Change detection data
┄┄┄┄┄┄┄┄┄┄┄┄┄┄┄┄┄┄┄┄

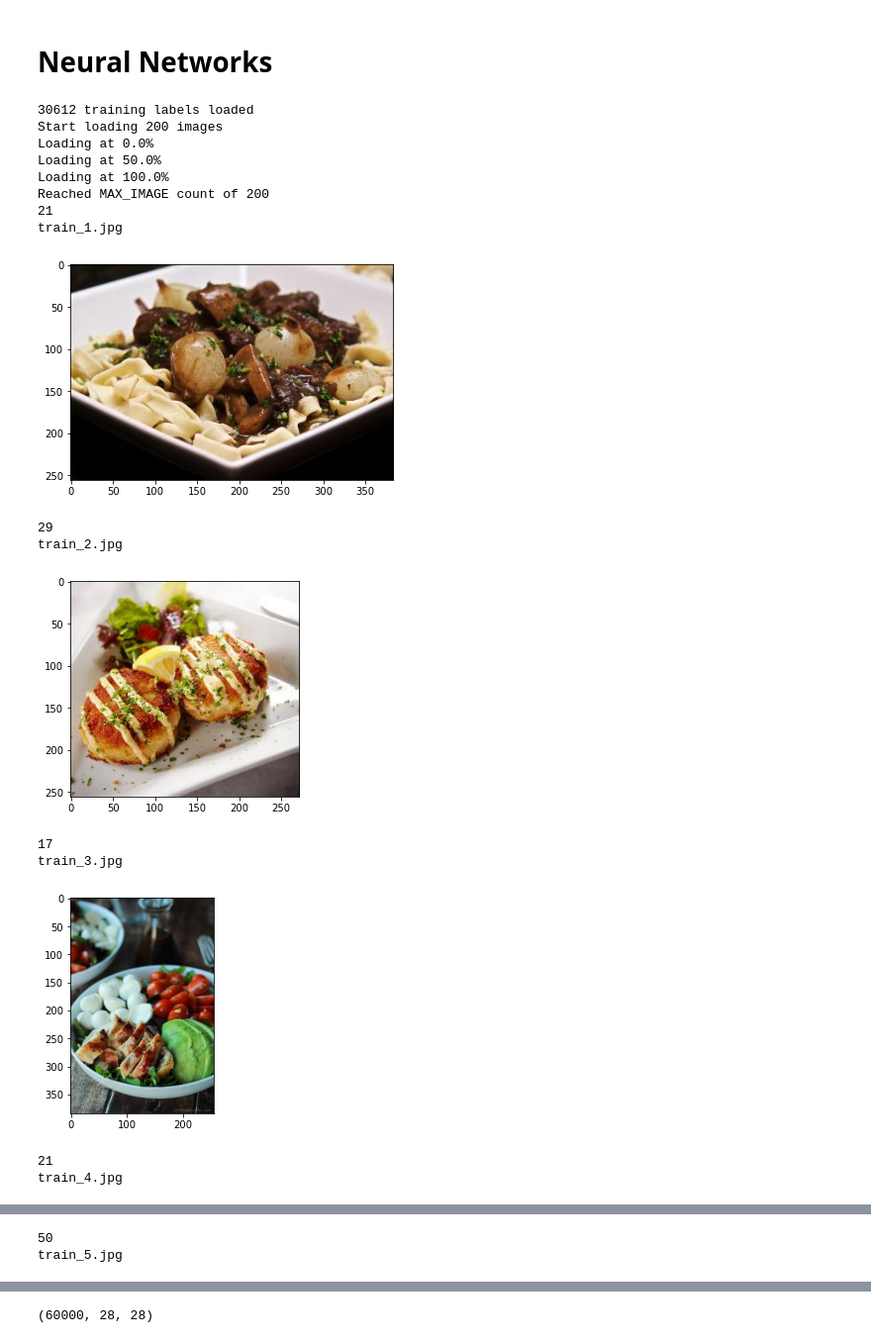
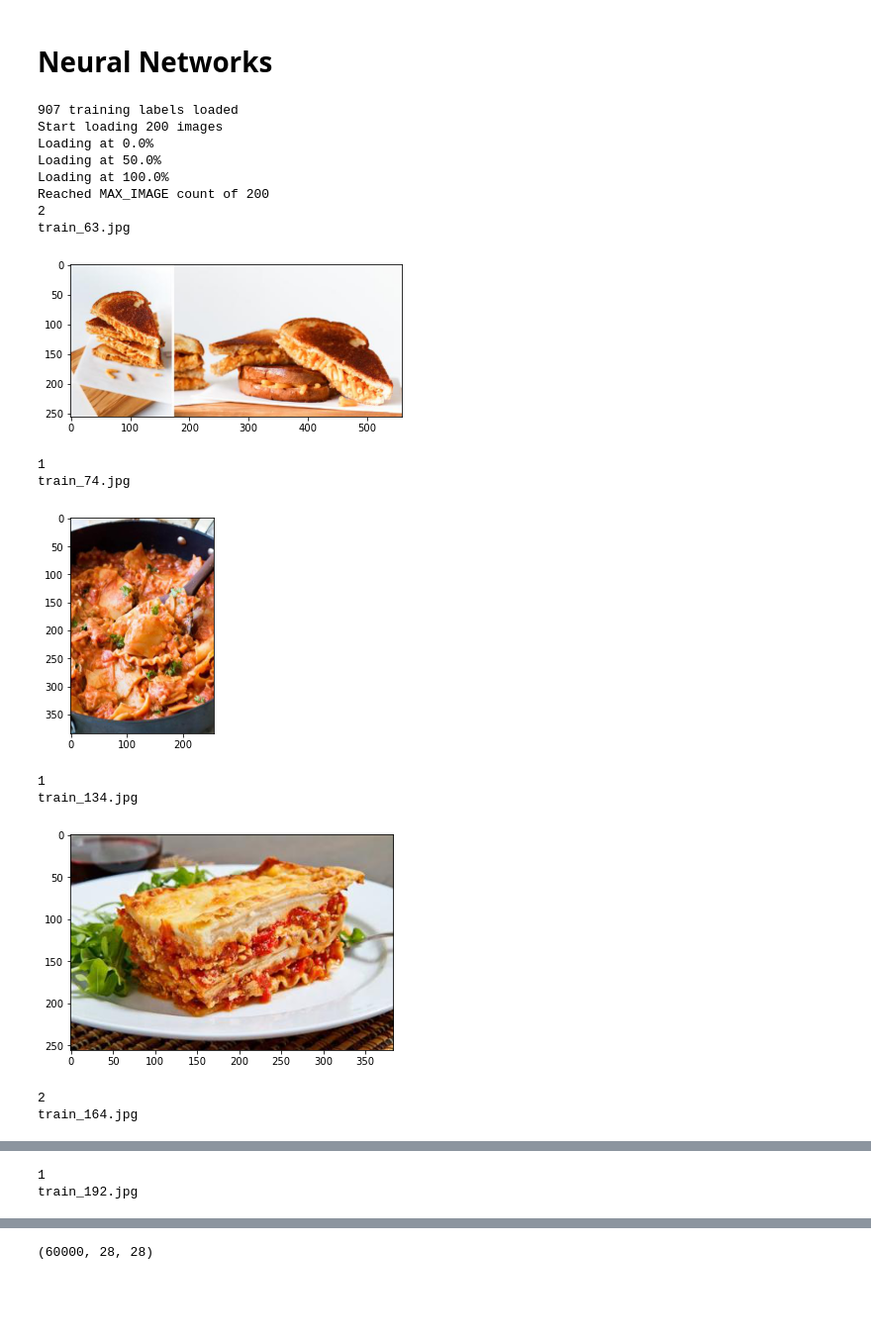
Before and after one commit to damajojung/Neural-Networks-Sandbox, a Jupyter notebook: Food-Recognition.ipynb, the cells around one changed output, grey strips where cells are left out. Shown at 99% size. Saved outputs shown, nothing was run; the diff lists cells and outputs as text; code cells hidden in the pictures; blank space fills up the shorter version.

```diff
--- a/Food-Recognition.ipynb
+++ b/Food-Recognition.ipynb
@@ -25,7 +25,7 @@ TEST_DIR = DATA_DIR + '/test_set/test_set/'
 MAX_IMAGE = 200
 
 # Filter for a subset of labels in the images to load
-FILTER_LABEL = []
+FILTER_LABEL = [1, 2]
 
 # load all the training labels
 train_labels = pd.read_csv(DATA_DIR + '/train_labels.csv')
@@ -39,43 +39,43 @@ imcount = 0
 print('Start loading {} images'.format(MAX_IMAGE))
 for filename in train_labels['img_name']:
     # load image
     img_data = image.imread(TRAIN_DIR + filename)
 
     # store loaded image
-    train_images.append(img_data)
+    train_images.append(img_data) # list of numpy arrays
     #print('> loaded %s %s' % (filename, img_data.shape))
 
     # Show progress
     if imcount % 100 == 0:
         print('Loading at {:.1f}%'.format(imcount/min(len(train_labels), MAX_IMAGE)*100))
 
     # Stop after X images
     imcount += 1
     if imcount > MAX_IMAGE:
         print('Reached MAX_IMAGE count of '+str(MAX_IMAGE))
         break
 
 # Show 10 samples
 for i in range(0,min(10, len(train_labels))):
     print(train_labels['label'][i])
     print(train_labels['img_name'][i])
     pyplot.imshow(train_images[i])
     pyplot.show()
 # %% [output]
-30612 training labels loaded
+907 training labels loaded
 Start loading 200 images
 Loading at 0.0%
 Loading at 50.0%
 Loading at 100.0%
 Reached MAX_IMAGE count of 200
-21
-train_1.jpg
+2
+train_63.jpg
-[figure, old version]
+[figure, new version]
-29
-train_2.jpg
+1
+train_74.jpg
-[figure, old version]
+[figure, new version]
-17
-train_3.jpg
+1
+train_134.jpg
-[figure, old version]
+[figure, new version]
-21
-train_4.jpg
+2
+train_164.jpg
@@ -83,2 +83,2 @@ train_4.jpg
-50
-train_5.jpg
+1
+train_192.jpg
```
Also changed, not shown: parts of 5 cells of this notebook.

┄┄┄┄┄┄┄┄┄┄┄┄┄┄┄┄┄┄┄┄

-- What you should do --
Note every line above where the string "loaded" shows up, and copy those lines.

-- Answer to the problem --
     # store loaded image
     #print('> loaded %s %s' % (filename, img_data.shape))
-30612 training labels loaded
+907 training labels loaded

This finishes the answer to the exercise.